(the so-called ‘bilingual advantage’). Understanding the growing multilingual
and multicultural world requires interdisciplinary approaches to the study of

This workshop focuses on multilingualism through a multifaceted approach to
research on language, cognition, and communication. Apart from the theoretical
linguist’s bread and butter (grammatical description, language-specific
analyses, and modelling of multilingualism), different fields of study and
research interests will be represented through the work of the four invited

- Development: Multilingualism is relevant for first language acquisition (L1,
also bi- or multilingual) and learning of additional languages (L2),
especially in the context of child bilingualism or heritage languages;
experimental research is typically carried in psycholinguistic studies
pursuing theoretically guided questions.
- Education: Multilingualism gains importance in many areas of education,
whether catering for heritage speakers, multilingual students, or teaching
additional languages throughout the school curriculum; from a multilingual
perspective, this requires careful planning of different school curricula and
education policies.
- Society: Multilingualism is an important aspect of most modern societies in
a globalized world, complementing issues in development and education but also
beyond (integration of migrants, provisions of services, policy-making, and so
on); beyond qualitative studies, quantitative research in sociolinguistics
gains importance.
- Pathology: Multilingualism has already become a serious issue (even if
completely ignored by policy-makers in most countries) for accurately and
positively identifying different types of language-related pathologies as well
as for treating them successfully; this concerns speech–language–communication
difficulties and developmental impairments, but also attrition, breakdown, and
other language situations.

This workshop calls on theoretical, applied, and experimental
(psycho)linguists, speech–language pathologists, neurobiologists of language,
cognitive and developmental psychologists, educationalists, and other
researchers to contribute to the rising challenge of multilingualism for
nation states, policy-making, cultural heritage, speech communities, and
individual speakers through the lifetime: from infants and children to
adolescents and adults, including aging populations.

We are interested in novel strategies for multilingual populations in any of
these areas, new datasets, and more. Research can stem from the perspective of
a single language in a multicultural/multilingual setting or from multilingual
individuals and speaker groups; we are particularly interested in
minority/migrant languages, dialects/vernacular varieties, and other,
typically understudied aspects of language. Likewise, the research to be
reported can be drawn from small/large population-based or single case
studies. There is also a broad spectrum for take-home messages, ranging from
new theoretical analyses or approaches to assess multilingual speakers all the
way to recommendations for policy-makers, to mention just a few.

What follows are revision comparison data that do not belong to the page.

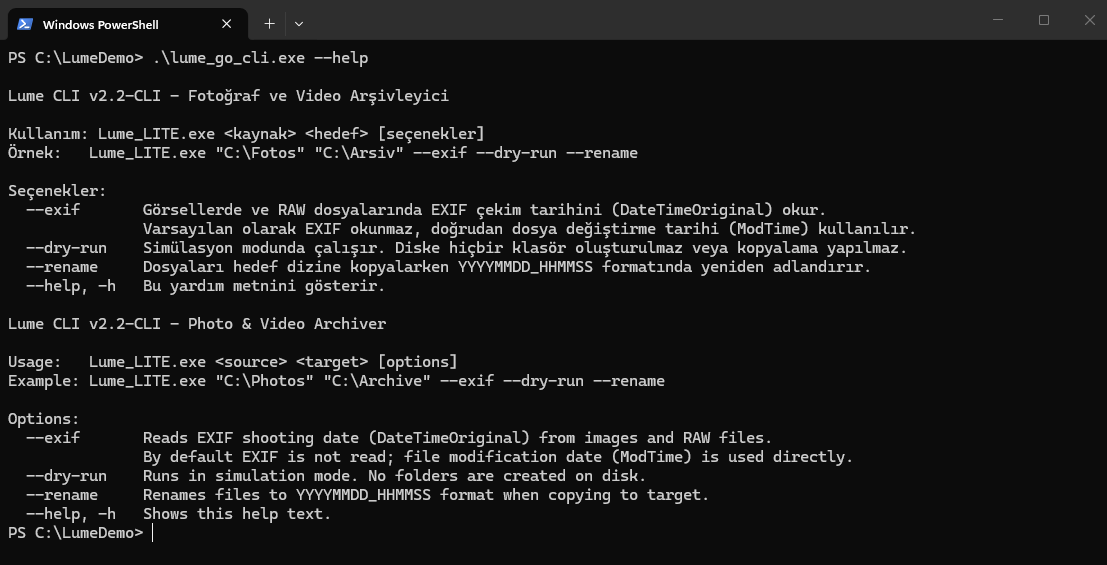
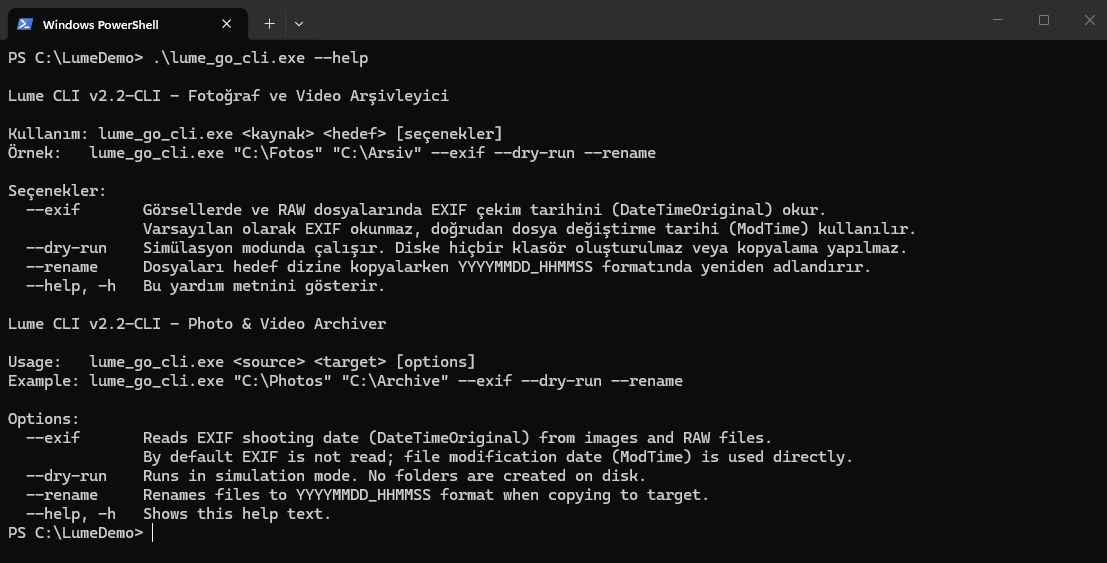
docs: ekran görüntüsü galerisini sadeleştir ve yardım görselini yenile
Galeri 18 görseli tek blokta, alt metinleri "1", "2", "3" olarak
listeliyordu; okuyucu neye baktığını ayırt edemiyordu.

- Yinelenen görsel kaldırıldı: "simulation" ile "exif dryrun" aynı komutu
  çalıştırıp birebir aynı çıktıyı gösteriyordu.
- Kalanlar Python GUI / Go GUI / Go CLI / sonuç başlıkları altında
  gruplandı; her görsel ne gösterdiğini söyleyen bir alt metin aldı.
- Az kullanılan yedi CLI varyantı katlanabilir bir bölüme alındı, böylece
  ana akış dört temsili görselle kalıyor.
- Yardım görseli, düzeltilmiş exe adıyla yeniden çekildi.

diff --git a/README.md b/README.md
@@ -19,26 +19,50 @@ Automatic folder organization with EXIF metadata, duplicate detection with MD5 (
 
 ## Screenshots
 
+**Python GUI** — koyu tema, açık tema ve Türkçe arayüz
+
 <p align="center">
-    <img src="screenshots/lume python version window main dark en.png" alt="1" width="300" style="margin-right: 10px;"/> 
-    <img src="screenshots/lume python version window main light en.png" alt="3" width="300"/>
-    <img src="screenshots/lume python version dpi sharp tr.png" alt="Python GUI DPI sharp Turkish screenshot" width="300"/>
-    <img src="screenshots/lume go version light tr.png" alt="3" width="300"/>
-    <img src="screenshots/lume go version light en.png" alt="4" width="300"/>
-    <img src="screenshots/listed folders month.png" alt="5" width="300"/>
-    <img src="screenshots/lume cli version powershell.png" alt="2" width="300"/>
-    <img src="screenshots/lume cli version powershell success.png" alt="2" width="300"/>
-    <img src="screenshots/lume cli version powershell simulation.png" alt="2" width="300"/>
-    <img src="screenshots/lume cli version powershell help.png" alt="2" width="300"/>
-    <img src="screenshots/lume cli version powershell warning.png" alt="2" width="300"/>
-    <img src="screenshots/lume cli version powershell dryrun.png" alt="2" width="300"/>
-    <img src="screenshots/lume cli version powershell exif dryrun.png" alt="2" width="300"/>
-    <img src="screenshots/lume cli version powershell rename dryrun.png" alt="2" width="300"/>
-    <img src="screenshots/lume cli version powershell full dryrun.png" alt="2" width="300"/>
-    <img src="screenshots/lume cli version powershell error same.png" alt="2" width="300"/>
-    <img src="screenshots/lume cli version powershell error nested.png" alt="2" width="300"/>
-    <img src="screenshots/lume cli version powershell error source inside target.png" alt="2" width="300"/>
+    <img src="screenshots/lume python version window main dark en.png" alt="Python GUI, koyu tema" width="300"/>
+    <img src="screenshots/lume python version window main light en.png" alt="Python GUI, açık tema" width="300"/>
+    <img src="screenshots/lume python version dpi sharp tr.png" alt="Python GUI, Türkçe arayüz" width="300"/>
 </p>
+
+**Go GUI** — Türkçe ve İngilizce
+
+<p align="center">
+    <img src="screenshots/lume go version light tr.png" alt="Go GUI, Türkçe" width="420"/>
+    <img src="screenshots/lume go version light en.png" alt="Go GUI, İngilizce" width="420"/>
+</p>
+
+**Go CLI** — arşivleme, simülasyon ve yol doğrulama
+
+<p align="center">
+    <img src="screenshots/lume cli version powershell success.png" alt="CLI, arşivleme tamamlandı" width="420"/>
+    <img src="screenshots/lume cli version powershell full dryrun.png" alt="CLI, --exif --rename ile simülasyon" width="420"/>
+    <img src="screenshots/lume cli version powershell help.png" alt="CLI, yardım metni" width="420"/>
+    <img src="screenshots/lume cli version powershell error nested.png" alt="CLI, hedef kaynağın içinde hatası" width="420"/>
+</p>
+
+**Sonuç** — tarihe göre oluşan arşiv yapısı
+
+<p align="center">
+    <img src="screenshots/listed folders month.png" alt="Arşivin yıl/ay/gün klasör yapısı" width="640"/>
+</p>
+
+<details>
+<summary>Diğer CLI ekran görüntüleri</summary>
+
+<p align="center">
+    <img src="screenshots/lume cli version powershell.png" alt="CLI, kaynak klasördeki dosyalar" width="420"/>
+    <img src="screenshots/lume cli version powershell dryrun.png" alt="CLI, --dry-run" width="420"/>
+    <img src="screenshots/lume cli version powershell exif dryrun.png" alt="CLI, --exif --dry-run" width="420"/>
+    <img src="screenshots/lume cli version powershell rename dryrun.png" alt="CLI, --rename --dry-run" width="420"/>
+    <img src="screenshots/lume cli version powershell warning.png" alt="CLI, bilinmeyen seçenek uyarısı" width="420"/>
+    <img src="screenshots/lume cli version powershell error same.png" alt="CLI, kaynak ve hedef aynı hatası" width="420"/>
+    <img src="screenshots/lume cli version powershell error source inside target.png" alt="CLI, kaynak hedefin içinde hatası" width="420"/>
+</p>
+
+</details>
 
 ---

Final Call for Papers:

Deadline Extended!

New Deadline: 30 September, 2018

We solicit abstracts for 30-minute oral presentations at the one-day workshop
*Multifaceted Multilingualism: Language, Cognition, and Communication*, which
is part of the 2018 Australian Linguistic Society Annual Conference

In line with our invited speakers, the above general description includes the
theory; development; education; society; pathology (in the context of

We are happy to announce confirmation of the following invited speakers:

Iain Giblin, Macquarie University (Sydney)
Maria Kambanaros, Cyprus University of Technology (Limassol)
Peter Mickan, University of Adelaide (Adelaide)
James A. Walker, La Trobe University (Melbourne)

Abstracts should not exceed 500 words but may in addition include data,
diagrams, and references. They should be sent by email as a PDF attachment
directly to the organizer:

Acceptance decisions will be made by the end of October in order to allow
participants to make travel arrangements in time. A workshop homepage will be
added soon. In the meantime, please use the general conference information
from the ASL to find out more about the venue and all other information.

Page Updated: 21-Sep-2018